efficiency of about 50 to 70 percent, meaning much of the material I
spray goes out as overspray.  I am not familiar with your particular
needs, but I would look into  HVLP (high volume, low pressure) spray
apparatus.  I believe they are about 90 percent efficient and
produce much less overspray.

I imagine your problem will be holding the work stable without
damaging the stretched canvass.  In my studio, if the bank of air
filters is closed and the fan is on, it is extremely difficult to
open the door to the booth.
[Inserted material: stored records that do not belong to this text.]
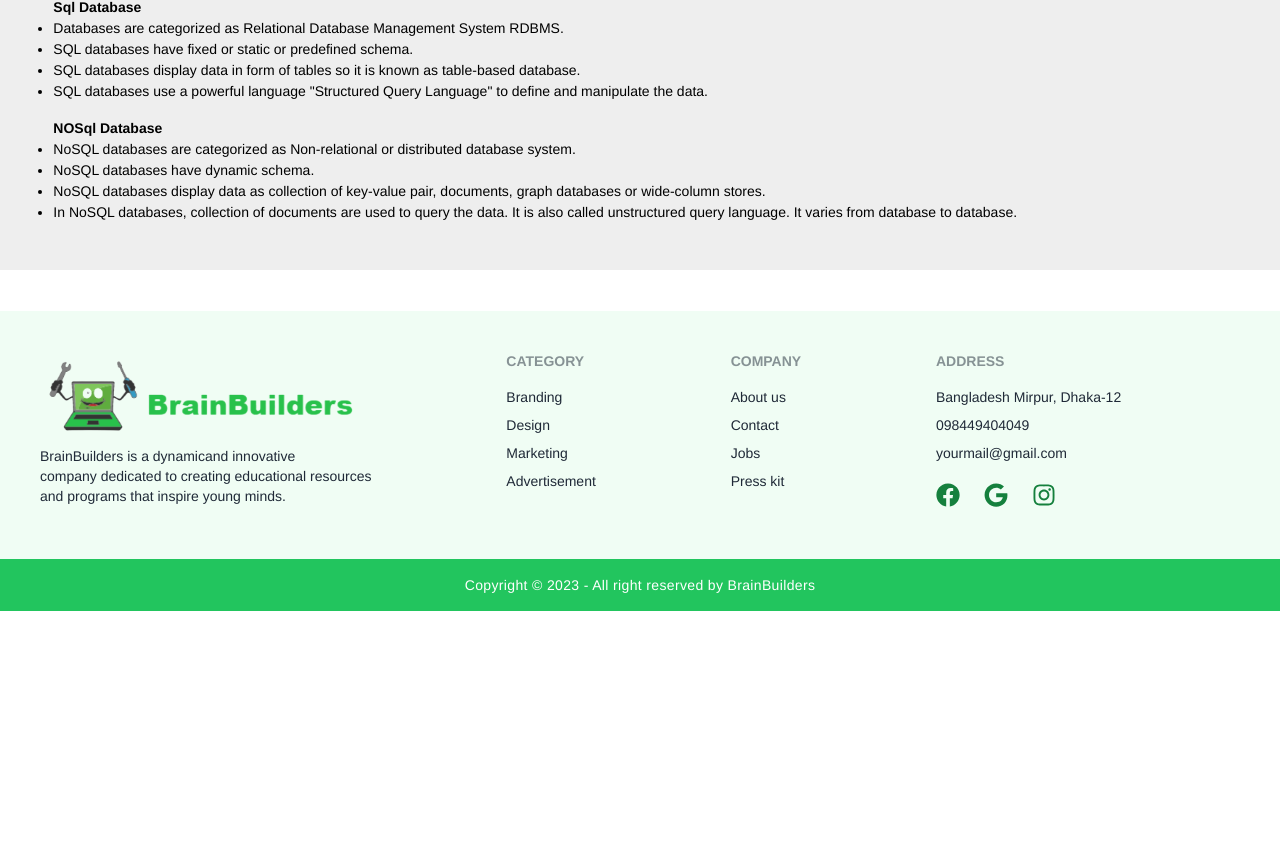
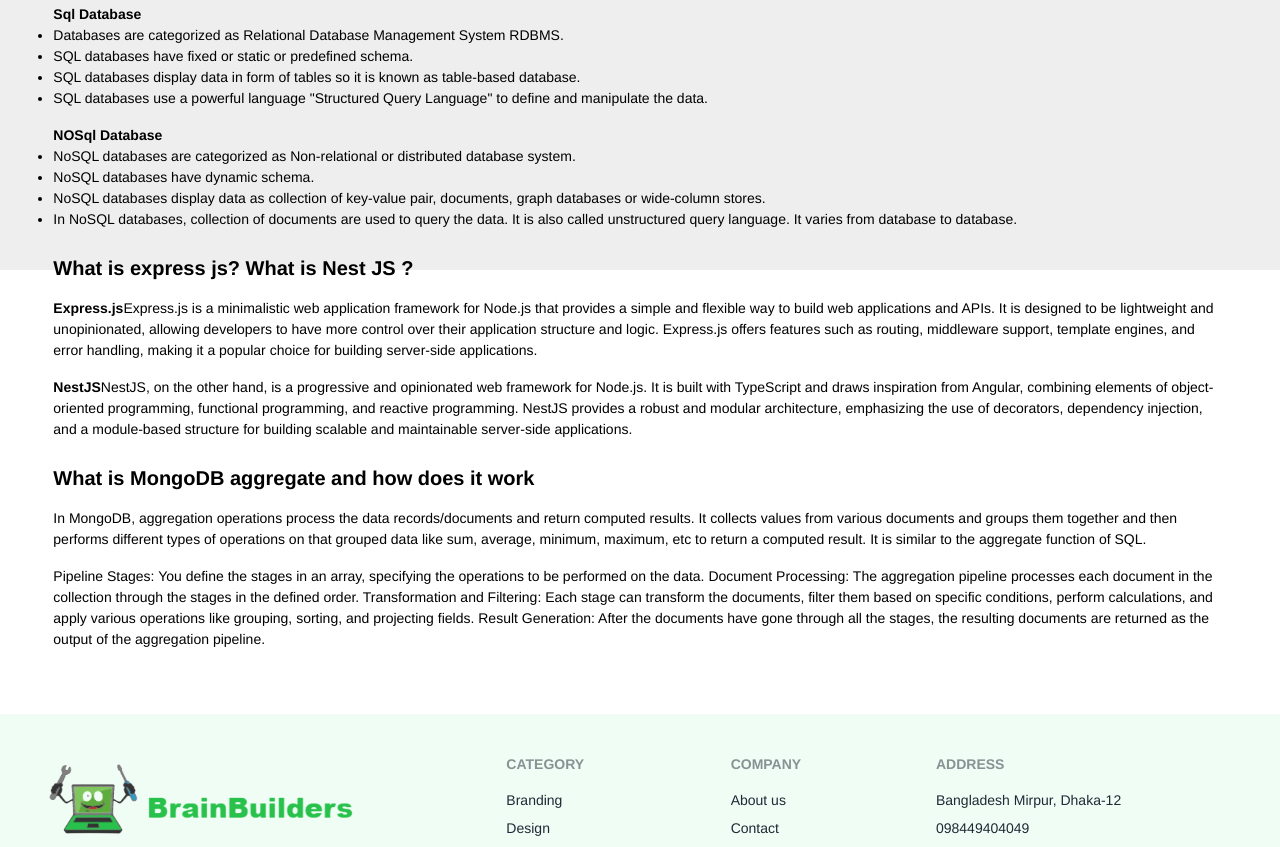
Before and after one commit to freelancerjoy/brain-bulder-client, a React (Vite) app: page /blog in a window 1280 px wide. Shown: the part 530-1377 px from the top of the page. Before the commit the page ends 1141 px from the top, so only its background shows below. Built offline with nearby package versions, Linux system fonts and the light colour scheme; no server answers.

Commit message:
Create readme file and describe our project

```diff
--- a/src/Pages/Blog/Blog.jsx
+++ b/src/Pages/Blog/Blog.jsx
@@ -49,7 +49,7 @@ const Blog = () => {
         </p>
       </div>
       <div className="mt-6">
-        <h1 className="font-bold font-xl">Compare SQL and NoSQL databases?</h1>
+        <h1 className="font-bold text-xl">Compare SQL and NoSQL databases?</h1>
         <p className="mt-4">
           <span className="font-bold mt-2">Sql Database</span>
         </p>
@@ -87,21 +87,56 @@ const Blog = () => {
             database to database.
           </li>
         </ul>
-
+      </div>
+      <div className="mt-6">
+        <h1 className="font-bold text-xl">
+          What is express js? What is Nest JS ?
+        </h1>
         <p className="mt-4">
-          <span className="font-bold mt-2"></span>
+          <span className="font-bold mt-2">Express.js</span>
+          Express.js is a minimalistic web application framework for Node.js
+          that provides a simple and flexible way to build web applications and
+          APIs. It is designed to be lightweight and unopinionated, allowing
+          developers to have more control over their application structure and
+          logic. Express.js offers features such as routing, middleware support,
+          template engines, and error handling, making it a popular choice for
+          building server-side applications.
+        </p>
+        <p className="mt-4">
+          <span className="font-bold mt-2">NestJS</span>
+          NestJS, on the other hand, is a progressive and opinionated web
+          framework for Node.js. It is built with TypeScript and draws
+          inspiration from Angular, combining elements of object-oriented
+          programming, functional programming, and reactive programming. NestJS
+          provides a robust and modular architecture, emphasizing the use of
+          decorators, dependency injection, and a module-based structure for
+          building scalable and maintainable server-side applications.
         </p>
       </div>
       <div className="mt-6">
-        <h1 className="font-bold font-xl"></h1>
+        <h1 className="font-bold text-xl">
+          What is MongoDB aggregate and how does it work
+        </h1>
         <p className="mt-4">
           <span className="font-bold mt-2"></span>
+          In MongoDB, aggregation operations process the data records/documents
+          and return computed results. It collects values from various documents
+          and groups them together and then performs different types of
+          operations on that grouped data like sum, average, minimum, maximum,
+          etc to return a computed result. It is similar to the aggregate
+          function of SQL.
         </p>
-      </div>
-      <div className="mt-6">
-        <h1 className="font-bold font-xl"></h1>
         <p className="mt-4">
           <span className="font-bold mt-2"></span>
+          Pipeline Stages: You define the stages in an array, specifying the
+          operations to be performed on the data. Document Processing: The
+          aggregation pipeline processes each document in the collection through
+          the stages in the defined order. Transformation and Filtering: Each
+          stage can transform the documents, filter them based on specific
+          conditions, perform calculations, and apply various operations like
+          grouping, sorting, and projecting fields. Result Generation: After the
+          documents have gone through all the stages, the resulting documents
+          are returned as the output of the aggregation pipeline.
         </p>
       </div>
     </div>
```
Also changed, not shown: 1 other file (tests, documents, lock files or other folders).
With the air filter bank open, you can
see the dropped ceiling tiles and other doors in the shop suck
inward.  It may well be that sufficient make up air from above your
work area will reduce or eliminate that problem.  Or maybe you won't
have to meet specific codes so that you can use a less powerful
exhaust fan.

I found the booth manufacturers most helpful in selecting a system.
Try Binks and Devilbiss.  Both are well known and reliable.  There
are other manufacturers, I'm sure.

    Binks-Bullows in Australia:  61-299-75066
    Devilbiss in USA:  708-833-5850

I have addresses for both if you need them.  Good luck.

Ian Gale
Gale-Sinex Restorations, Ltd.
Madison, WI

                  Conservation DistList Instance 12:56
                 Distributed: Tuesday, January 5, 1999
                       Message Id: cdl-12-56-005
Received on Thursday, 24 December, 1998

[Search all CoOL documents]